(Revision comparison data)
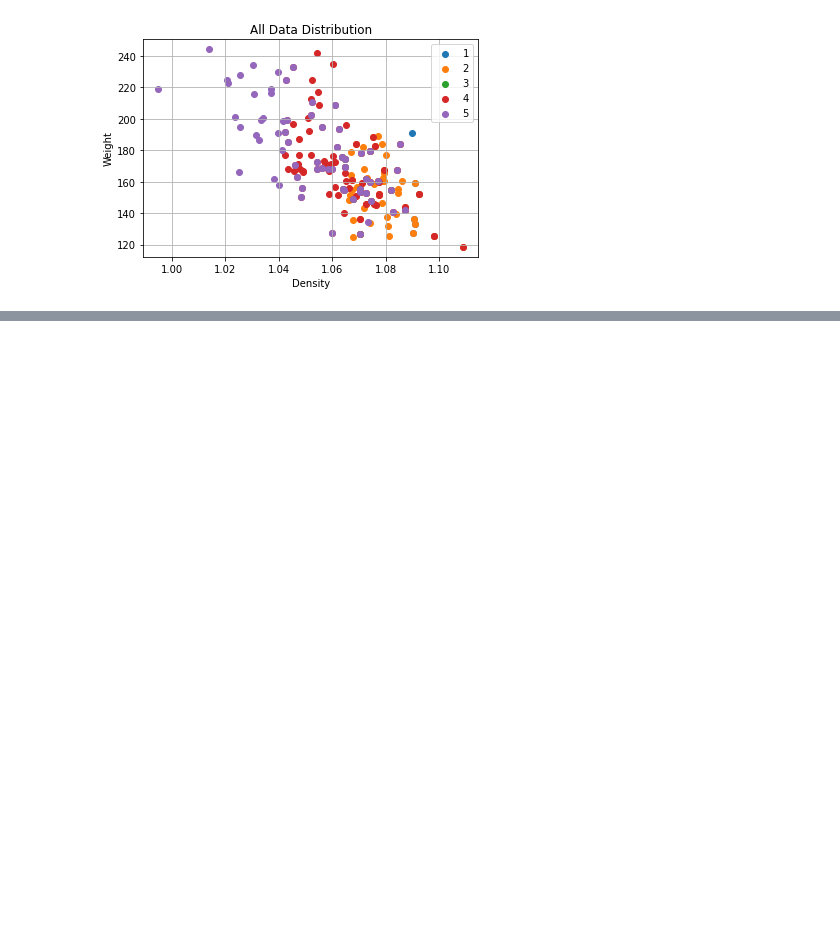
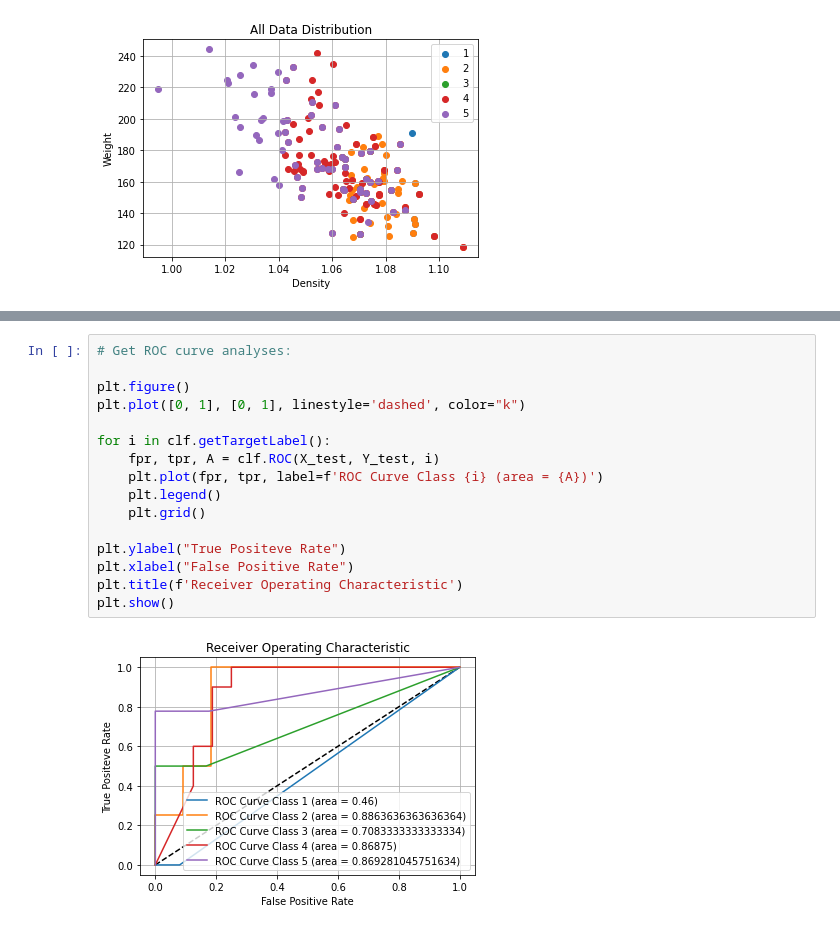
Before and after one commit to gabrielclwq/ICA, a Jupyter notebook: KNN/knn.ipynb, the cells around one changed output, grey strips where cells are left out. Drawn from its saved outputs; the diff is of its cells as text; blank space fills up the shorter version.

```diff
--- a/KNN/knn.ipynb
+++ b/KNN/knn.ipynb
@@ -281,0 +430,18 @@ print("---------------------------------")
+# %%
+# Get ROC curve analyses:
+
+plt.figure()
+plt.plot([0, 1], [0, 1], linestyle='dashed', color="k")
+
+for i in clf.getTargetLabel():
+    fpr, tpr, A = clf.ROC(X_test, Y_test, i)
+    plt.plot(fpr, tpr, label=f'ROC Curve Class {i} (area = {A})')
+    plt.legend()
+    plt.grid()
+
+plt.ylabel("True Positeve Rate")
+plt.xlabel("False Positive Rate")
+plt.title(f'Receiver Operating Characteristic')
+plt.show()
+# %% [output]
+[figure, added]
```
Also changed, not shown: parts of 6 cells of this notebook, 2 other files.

**Aim of the exercise**: Which lines of the data contain the string "output"? Copy each of them.

**Answer below**:
Before and after one commit to gabrielclwq/ICA, a Jupyter notebook: KNN/knn.ipynb, the cells around one changed output, grey strips where cells are left out. Drawn from its saved outputs; the diff is of its cells as text; blank space fills up the shorter version.
+# %% [output]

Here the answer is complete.